Viburnum – Distinguishing Snowball-type
As if gardeners didn’t have enough confusion sorting out plants which are not roses, but have rose in their name (rose of Sharon, rose moss, Confederate rose, etc), we also must distinguish between “snowball” viburnums.
Chinese snowball viburnum is Viburnum macrocephalum. It has huge (4 – 8 inch), round white flowers, borne on the ends of branches, in April/May. Many people confuse it with hydrangea, but it blooms much earlier than hydrangeas.
Japanese snowball viburnum is Viburnum plicatum f. plicatum. It has small (2 – 3 inch), round white flowers, borne two-ranked along the branches, in April/May. Doublefile viburnum is Viburnum plicatum f. tomentosum. It has flat flower clusters that march in line opposite each other on a branch.
European snowball viburnum is Viburnum opulus ‘Sterile’ or ‘Roseum’. Both have medium-sized (3 – 5 inch) blooms, borne at the ends of branches, and the leaves have three major lobes, much like a maple. It blooms April/May; the flowers are followed by attractive red cranberry-like fruit in autumn.

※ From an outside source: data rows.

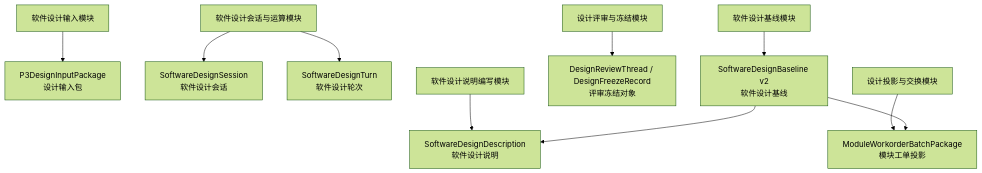
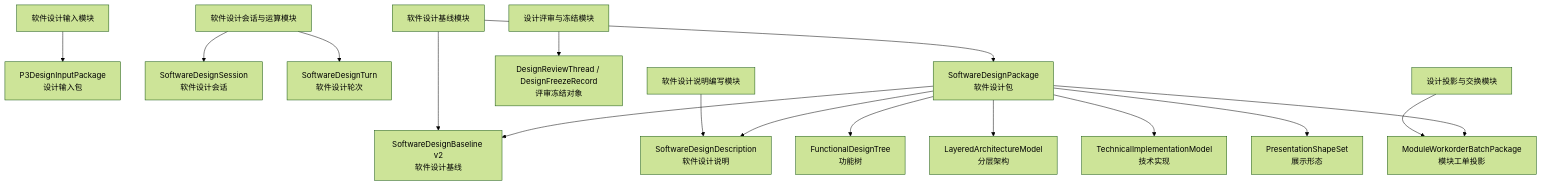
The seventh of 10 diagrams in DOC/CODEX_DOC/02_设计说明/P3_软件设计系统/P3-软件设计系统设计.md (wgwtest/CodeFactoryV2), drawn with Mermaid (forest theme) before and after one commit. The commit also changed other lines of this file, not shown here.

````diff
--- a/DOC/CODEX_DOC/02_设计说明/P3_软件设计系统/P3-软件设计系统设计.md
+++ b/DOC/CODEX_DOC/02_设计说明/P3_软件设计系统/P3-软件设计系统设计.md
@@ -1477,27 +1519,38 @@
 ```mermaid
 flowchart TB
   Input["P3DesignInputPackage<br/>设计输入包"]
   Session["SoftwareDesignSession<br/>软件设计会话"]
   Turn["SoftwareDesignTurn<br/>软件设计轮次"]
+  Package["SoftwareDesignPackage<br/>软件设计包"]
   Baseline["SoftwareDesignBaseline v2<br/>软件设计基线"]
   Document["SoftwareDesignDescription<br/>软件设计说明"]
+  FunctionalTree["FunctionalDesignTree<br/>功能树"]
+  Architecture["LayeredArchitectureModel<br/>分层架构"]
+  Technical["TechnicalImplementationModel<br/>技术实现"]
+  Presentation["PresentationShapeSet<br/>展示形态"]
   Workorder["ModuleWorkorderBatchPackage<br/>模块工单投影"]
   Review["DesignReviewThread / DesignFreezeRecord<br/>评审冻结对象"]
 
   InputModule["软件设计输入模块"]
   SessionModule["软件设计会话与运算模块"]
   BaselineModule["软件设计基线模块"]
   AuthoringModule["软件设计说明编写模块"]
   ProjectionModule["设计投影与交换模块"]
   GovernanceModule["设计评审与冻结模块"]
 
   InputModule --> Input
   SessionModule --> Session
   SessionModule --> Turn
+  BaselineModule --> Package
   BaselineModule --> Baseline
   AuthoringModule --> Document
   ProjectionModule --> Workorder
   GovernanceModule --> Review
-  Baseline --> Document
-  Baseline --> Workorder
+  Package --> Baseline
+  Package --> Document
+  Package --> FunctionalTree
+  Package --> Architecture
+  Package --> Technical
+  Package --> Presentation
+  Package --> Workorder
 ```
````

Fragrant snowball viburnum is Viburnum x carlcephalum. It has pink-white flowers which are very fragrant. It is not the same as Korean spice viburnum, Viburnum carlseii, also very fragrant.